Canada is among a number of different markets that Orange Horizons is considering for future growth. Although the company has not made any firm decisions, it is assessing whether the potential exists here to leverage the Orange brand. Its interest, still in early stages, comes at a time when the federal government is making a concerted effort to increase competition and lower prices in the wireless market.

A spokesperson for Paris-based Orange played down the company’s potential interest in Canada: “Orange’s overall M&A strategy is focused on consolidation and the development of areas of strategic interest, particularly in Africa. This prudent and selective strategy precludes any major investments.”

Even so, sources say Orange is closely monitoring developments in various countries to assesses new opportunities for revenue growth. Its Orange Horizons subsidiary was launched in January to find “new business opportunities” in markets where it does not provide telecom services. “Such projects could include the launch of online stores selling telecoms-related equipment or airtime; the introduction of flexible travel solutions [roaming packages]; or the launch of a virtual mobile operator (MVNO) activity,” states a press release from earlier this year.

In July, Orange Horizons announced it had moved into seven countries including South Africa, Italy, Portugal, Germany, the Netherlands, Sweden and Denmark.

“They came to see us,” Barbara Motzney, the CRTC’s chief consumer officer, said in an interview last week, noting that the company was seeking clarity from her staff about Canada’s “regulatory landscape.”

“I think they were in town about a month or so ago,” she said, adding: “We meet with all kinds of folks and it is a case of explaining the rules.”

When asked if Orange also met with Industry Canada’s staff, a spokeswoman stated: “The government routinely meets with stakeholders in the wireless telecommunications sector.”
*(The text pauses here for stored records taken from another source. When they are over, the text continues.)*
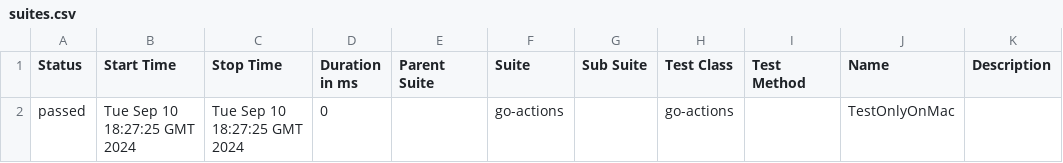
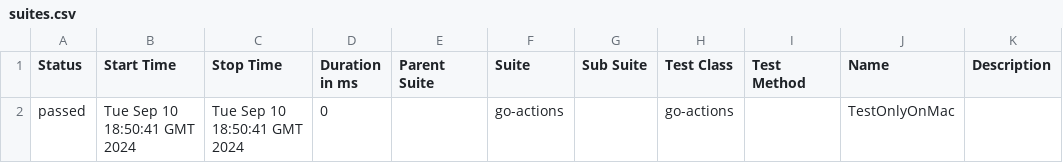
Before and after one commit to chkp-davidbell/go-pipeline, a CSV file: allure-report/data/suites.csv, drawn as a sheet.

```diff
--- a/allure-report/data/suites.csv
+++ b/allure-report/data/suites.csv
@@ -1,2 +1,2 @@
 "Status","Start Time","Stop Time","Duration in ms","Parent Suite","Suite","Sub Suite","Test Class","Test Method","Name","Description"
-"passed","Tue Sep 10 18:27:25 GMT 2024","Tue Sep 10 18:27:25 GMT 2024","0","","go-actions","","go-actions","","TestOnlyOnMac",""
+"passed","Tue Sep 10 18:50:41 GMT 2024","Tue Sep 10 18:50:41 GMT 2024","0","","go-actions","","go-actions","","TestOnlyOnMac",""
```
Also changed, not shown: 25 other files.
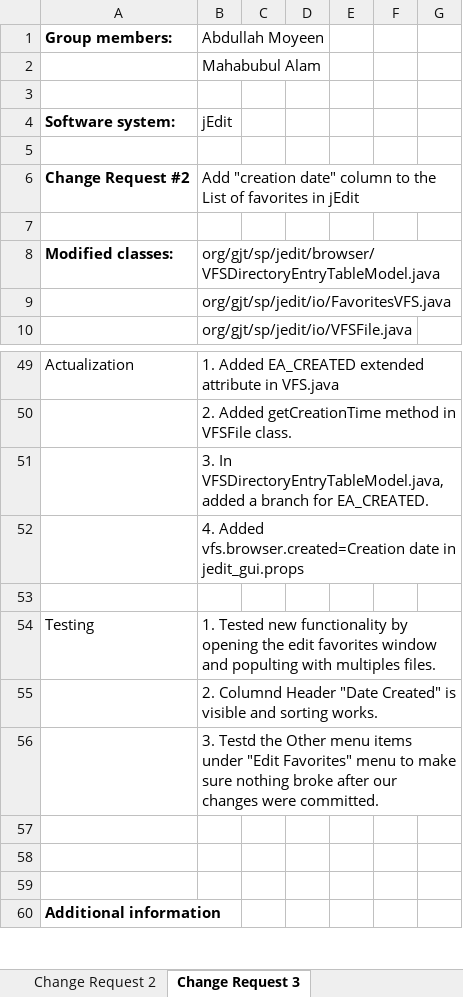
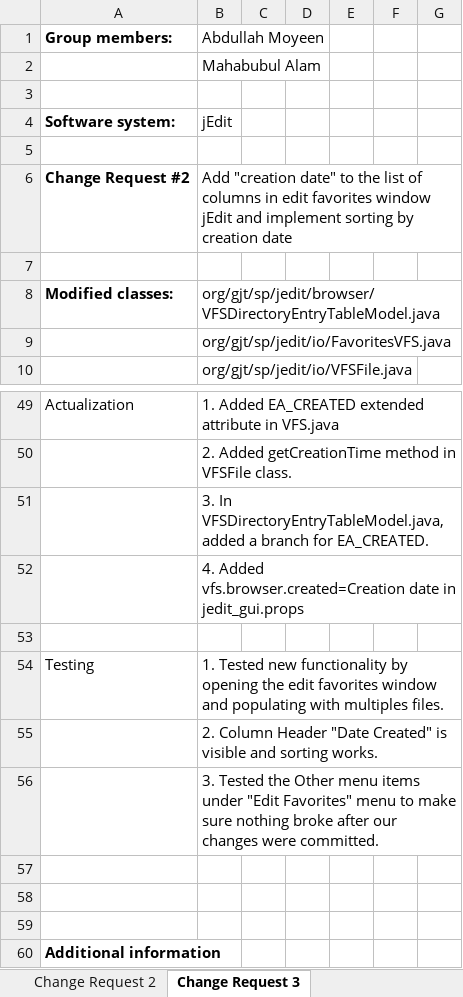
Before and after one commit to viiup/jEdit, an Excel workbook: Assignment1_report_jEdit.xlsx, sheet Change Request 3, drawn as a sheet; only a part is shown, gaps mark what is left out; values as stored, in another font and other column widths than the file's, no borders; the diff names each change by its address in the sheet, - before the commit and + after, or states it on an @@ line.

Commit message:
report update

```diff
--- a/Assignment1_report_jEdit.xlsx (sheet Change Request 3)
+++ b/Assignment1_report_jEdit.xlsx (sheet Change Request 3)
-B6 (Abdullah Moyeen): …"creation date" column to the List of favorites in jEdit
+B6 (Abdullah Moyeen): …"creation date" to the list of columns in edit favorites window jEdit and implement sorting by creation date
-B54 (Abdullah Moyeen): …window and populting with multiples…
+B54 (Abdullah Moyeen): …window and populating with multiples…
-B55 (Abdullah Moyeen): 2. Columnd Header "Date…
+B55 (Abdullah Moyeen): 2. Column Header "Date…
-B56 (Abdullah Moyeen): 3. Testd the Other…
+B56 (Abdullah Moyeen): 3. Tested the Other…
```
Caitlin Workman, a spokeswoman with Foreign Affairs, Trade and Development Canada, said Canada’s Trade Commissioner Service “routinely meets with a wide variety of businesses, especially those who express interest in bringing prosperity-generating and job-creating investment to Canada. I can confirm that Orange has had meetings with our Paris-based trade commissioners. With over 400 employees in Montreal, Orange is already taking advantage of Canada’s world-leading investment advantages.”

Orange SA, formerly France Télécom, has 232.5 million customers in 32 countries. In addition to wireless, its offers high-speed Internet, television, home phone and business IT services. It recorded annual revenue of €43.5-billion ($62-billion) in 2012 and employs roughly 170,000 people.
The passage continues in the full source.